The ‘Fool’s Cap’ map of the world is thought to date from the late sixteenth century and is often attributed to a little-known Christian sect called the Familists. It places a map of the world in the place of a face inside a jester’s cap, playing upon the subversive figure of the jester and his ability to ridicule those in control. The Familists were cosmopolitan and valued the idea of the world citizen, but insisted upon self-reflection, in ways not dissimilar to contemporary scholars of ‘critical cosmopolitan’. This article makes a case for viewing the Familists’ thinking as an early form of critical cosmopolitanism – critiquing its own culture whilst maintaining belief in what constitutes a good ethical world citizen.
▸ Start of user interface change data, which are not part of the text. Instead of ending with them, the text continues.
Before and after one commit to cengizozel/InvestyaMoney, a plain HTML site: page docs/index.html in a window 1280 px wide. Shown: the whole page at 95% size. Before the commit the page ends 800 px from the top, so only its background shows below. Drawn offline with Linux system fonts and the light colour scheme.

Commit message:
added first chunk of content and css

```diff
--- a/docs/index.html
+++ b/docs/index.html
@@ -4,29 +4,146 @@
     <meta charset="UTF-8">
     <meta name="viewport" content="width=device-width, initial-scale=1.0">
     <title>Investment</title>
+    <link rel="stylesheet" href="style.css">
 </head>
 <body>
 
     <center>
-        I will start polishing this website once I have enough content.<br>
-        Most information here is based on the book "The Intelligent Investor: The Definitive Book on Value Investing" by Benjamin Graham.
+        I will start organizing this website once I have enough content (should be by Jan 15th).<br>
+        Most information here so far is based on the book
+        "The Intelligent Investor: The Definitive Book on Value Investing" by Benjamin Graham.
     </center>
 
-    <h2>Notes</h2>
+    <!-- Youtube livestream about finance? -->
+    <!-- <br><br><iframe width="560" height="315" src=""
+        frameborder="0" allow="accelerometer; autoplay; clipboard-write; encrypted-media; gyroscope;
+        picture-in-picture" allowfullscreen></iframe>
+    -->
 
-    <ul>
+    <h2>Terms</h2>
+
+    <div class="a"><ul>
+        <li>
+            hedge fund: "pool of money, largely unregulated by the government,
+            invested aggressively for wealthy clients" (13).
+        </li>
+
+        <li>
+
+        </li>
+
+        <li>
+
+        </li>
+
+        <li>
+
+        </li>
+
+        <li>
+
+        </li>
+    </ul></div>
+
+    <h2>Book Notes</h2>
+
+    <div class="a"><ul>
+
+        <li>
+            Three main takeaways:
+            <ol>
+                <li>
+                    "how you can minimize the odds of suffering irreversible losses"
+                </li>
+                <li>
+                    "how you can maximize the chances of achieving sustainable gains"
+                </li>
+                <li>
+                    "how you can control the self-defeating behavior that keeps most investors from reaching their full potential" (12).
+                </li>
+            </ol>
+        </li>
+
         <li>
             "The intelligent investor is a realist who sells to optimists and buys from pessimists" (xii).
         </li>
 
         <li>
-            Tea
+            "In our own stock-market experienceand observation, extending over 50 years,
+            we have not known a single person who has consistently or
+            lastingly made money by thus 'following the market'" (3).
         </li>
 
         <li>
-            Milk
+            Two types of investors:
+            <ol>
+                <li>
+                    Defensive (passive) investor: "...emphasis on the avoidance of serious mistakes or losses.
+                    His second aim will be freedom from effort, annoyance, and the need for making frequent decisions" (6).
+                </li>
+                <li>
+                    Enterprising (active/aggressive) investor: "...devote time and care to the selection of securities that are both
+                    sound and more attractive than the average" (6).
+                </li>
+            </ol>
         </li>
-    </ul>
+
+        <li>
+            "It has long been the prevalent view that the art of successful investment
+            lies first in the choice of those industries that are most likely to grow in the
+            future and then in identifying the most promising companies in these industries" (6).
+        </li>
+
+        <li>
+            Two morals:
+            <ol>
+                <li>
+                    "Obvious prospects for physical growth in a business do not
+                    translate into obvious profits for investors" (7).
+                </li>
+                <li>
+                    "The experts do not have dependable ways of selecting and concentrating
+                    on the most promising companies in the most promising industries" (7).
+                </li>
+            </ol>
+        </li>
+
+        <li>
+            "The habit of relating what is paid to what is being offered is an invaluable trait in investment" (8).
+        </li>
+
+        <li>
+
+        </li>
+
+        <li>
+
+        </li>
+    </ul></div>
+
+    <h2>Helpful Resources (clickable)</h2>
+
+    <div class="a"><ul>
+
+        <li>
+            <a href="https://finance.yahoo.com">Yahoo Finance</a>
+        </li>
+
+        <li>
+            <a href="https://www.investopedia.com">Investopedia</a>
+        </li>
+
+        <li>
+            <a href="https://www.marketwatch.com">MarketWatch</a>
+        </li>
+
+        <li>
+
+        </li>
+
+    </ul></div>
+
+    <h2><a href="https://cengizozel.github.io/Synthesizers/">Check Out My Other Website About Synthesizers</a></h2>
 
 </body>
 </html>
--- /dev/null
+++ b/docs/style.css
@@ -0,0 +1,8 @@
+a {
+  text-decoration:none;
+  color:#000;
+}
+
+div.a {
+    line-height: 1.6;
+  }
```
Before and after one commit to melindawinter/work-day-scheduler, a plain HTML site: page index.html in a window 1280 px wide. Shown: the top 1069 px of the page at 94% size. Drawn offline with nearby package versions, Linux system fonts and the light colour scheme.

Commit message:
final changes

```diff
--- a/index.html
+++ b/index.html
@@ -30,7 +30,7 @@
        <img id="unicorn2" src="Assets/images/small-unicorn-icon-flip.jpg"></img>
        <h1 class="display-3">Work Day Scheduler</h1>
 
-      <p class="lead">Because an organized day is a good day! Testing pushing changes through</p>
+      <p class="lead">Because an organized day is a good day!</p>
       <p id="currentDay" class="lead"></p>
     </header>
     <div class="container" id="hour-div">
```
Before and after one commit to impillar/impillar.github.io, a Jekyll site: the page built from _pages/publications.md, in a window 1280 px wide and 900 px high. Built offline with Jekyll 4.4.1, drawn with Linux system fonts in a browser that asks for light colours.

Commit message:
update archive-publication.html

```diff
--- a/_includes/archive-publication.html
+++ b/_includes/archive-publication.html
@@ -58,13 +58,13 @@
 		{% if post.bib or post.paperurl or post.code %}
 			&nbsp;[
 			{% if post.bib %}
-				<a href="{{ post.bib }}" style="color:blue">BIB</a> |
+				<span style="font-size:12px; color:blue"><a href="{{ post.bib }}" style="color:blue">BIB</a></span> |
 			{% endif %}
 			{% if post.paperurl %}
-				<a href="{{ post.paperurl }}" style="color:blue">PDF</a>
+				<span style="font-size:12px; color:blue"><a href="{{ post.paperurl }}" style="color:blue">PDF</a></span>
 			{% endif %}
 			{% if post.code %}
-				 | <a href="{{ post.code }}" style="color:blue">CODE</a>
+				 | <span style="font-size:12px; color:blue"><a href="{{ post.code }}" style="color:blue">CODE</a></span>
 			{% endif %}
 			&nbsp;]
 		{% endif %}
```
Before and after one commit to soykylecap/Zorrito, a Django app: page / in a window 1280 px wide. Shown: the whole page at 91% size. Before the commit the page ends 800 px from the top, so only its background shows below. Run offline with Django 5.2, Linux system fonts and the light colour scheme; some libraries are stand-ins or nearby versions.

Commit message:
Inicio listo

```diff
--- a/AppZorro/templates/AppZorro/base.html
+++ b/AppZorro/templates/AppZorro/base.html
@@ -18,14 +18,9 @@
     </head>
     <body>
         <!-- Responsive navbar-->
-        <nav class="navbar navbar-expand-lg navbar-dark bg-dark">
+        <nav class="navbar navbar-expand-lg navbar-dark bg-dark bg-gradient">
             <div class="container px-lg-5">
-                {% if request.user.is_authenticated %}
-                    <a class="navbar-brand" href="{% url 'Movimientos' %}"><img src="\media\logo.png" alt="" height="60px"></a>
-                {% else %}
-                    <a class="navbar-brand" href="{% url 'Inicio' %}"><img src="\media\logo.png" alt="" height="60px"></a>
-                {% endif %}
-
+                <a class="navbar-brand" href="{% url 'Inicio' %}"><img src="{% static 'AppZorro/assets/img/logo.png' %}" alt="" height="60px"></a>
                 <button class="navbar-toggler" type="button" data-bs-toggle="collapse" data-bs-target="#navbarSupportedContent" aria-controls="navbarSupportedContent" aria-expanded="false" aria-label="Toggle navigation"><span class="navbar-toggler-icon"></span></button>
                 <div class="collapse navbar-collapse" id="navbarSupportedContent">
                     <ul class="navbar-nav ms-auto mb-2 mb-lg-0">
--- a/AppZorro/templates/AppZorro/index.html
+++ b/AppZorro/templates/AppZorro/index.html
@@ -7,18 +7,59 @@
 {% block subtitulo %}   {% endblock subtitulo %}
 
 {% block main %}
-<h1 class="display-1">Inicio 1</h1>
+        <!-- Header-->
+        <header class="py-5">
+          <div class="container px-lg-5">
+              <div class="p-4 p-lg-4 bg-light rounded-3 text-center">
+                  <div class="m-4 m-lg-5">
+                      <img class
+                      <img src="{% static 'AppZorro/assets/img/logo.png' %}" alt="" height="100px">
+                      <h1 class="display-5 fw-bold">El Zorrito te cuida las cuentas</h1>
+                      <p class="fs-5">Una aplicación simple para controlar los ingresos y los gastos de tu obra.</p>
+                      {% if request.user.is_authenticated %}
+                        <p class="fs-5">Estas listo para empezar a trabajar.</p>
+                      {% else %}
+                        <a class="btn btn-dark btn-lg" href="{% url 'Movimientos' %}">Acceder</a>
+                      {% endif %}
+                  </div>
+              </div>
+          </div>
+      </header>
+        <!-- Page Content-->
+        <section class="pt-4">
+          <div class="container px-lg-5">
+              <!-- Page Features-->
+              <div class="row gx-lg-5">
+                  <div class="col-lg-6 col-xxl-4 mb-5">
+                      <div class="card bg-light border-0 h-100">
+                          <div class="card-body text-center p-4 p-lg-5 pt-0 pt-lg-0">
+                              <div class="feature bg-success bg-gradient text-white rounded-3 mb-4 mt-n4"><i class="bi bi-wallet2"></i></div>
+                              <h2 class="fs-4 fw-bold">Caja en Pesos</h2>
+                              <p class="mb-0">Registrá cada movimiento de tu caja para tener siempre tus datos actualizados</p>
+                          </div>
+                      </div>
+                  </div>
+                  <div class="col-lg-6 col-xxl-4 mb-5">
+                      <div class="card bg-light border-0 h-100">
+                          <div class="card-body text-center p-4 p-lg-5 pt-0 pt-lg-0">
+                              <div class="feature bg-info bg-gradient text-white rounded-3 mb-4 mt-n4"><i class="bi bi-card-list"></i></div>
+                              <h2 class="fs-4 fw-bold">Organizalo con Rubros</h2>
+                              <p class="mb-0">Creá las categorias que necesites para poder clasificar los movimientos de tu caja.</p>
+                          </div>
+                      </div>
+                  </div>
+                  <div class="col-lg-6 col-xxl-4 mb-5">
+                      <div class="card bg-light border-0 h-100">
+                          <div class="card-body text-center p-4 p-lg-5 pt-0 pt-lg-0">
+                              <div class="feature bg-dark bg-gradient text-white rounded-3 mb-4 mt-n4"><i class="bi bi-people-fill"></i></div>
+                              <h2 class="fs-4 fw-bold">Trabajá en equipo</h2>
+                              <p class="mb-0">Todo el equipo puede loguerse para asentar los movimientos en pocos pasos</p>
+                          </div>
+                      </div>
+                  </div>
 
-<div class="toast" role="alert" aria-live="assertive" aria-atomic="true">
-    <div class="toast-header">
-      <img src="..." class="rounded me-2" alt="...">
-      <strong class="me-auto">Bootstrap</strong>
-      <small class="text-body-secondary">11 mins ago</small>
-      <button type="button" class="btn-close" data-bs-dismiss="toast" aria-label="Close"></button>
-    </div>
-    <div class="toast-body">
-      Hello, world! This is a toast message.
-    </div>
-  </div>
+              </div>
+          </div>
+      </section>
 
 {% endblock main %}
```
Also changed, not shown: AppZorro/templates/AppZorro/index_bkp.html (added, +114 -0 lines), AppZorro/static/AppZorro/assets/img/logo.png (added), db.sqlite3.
It engages with the debates forged by thinkers such as Martha Nussbaum and Gerard Delanty, and links these to the idea of emancipatory potential of globalization advanced by Leslie Sklair.
- Critical cosmopolitanism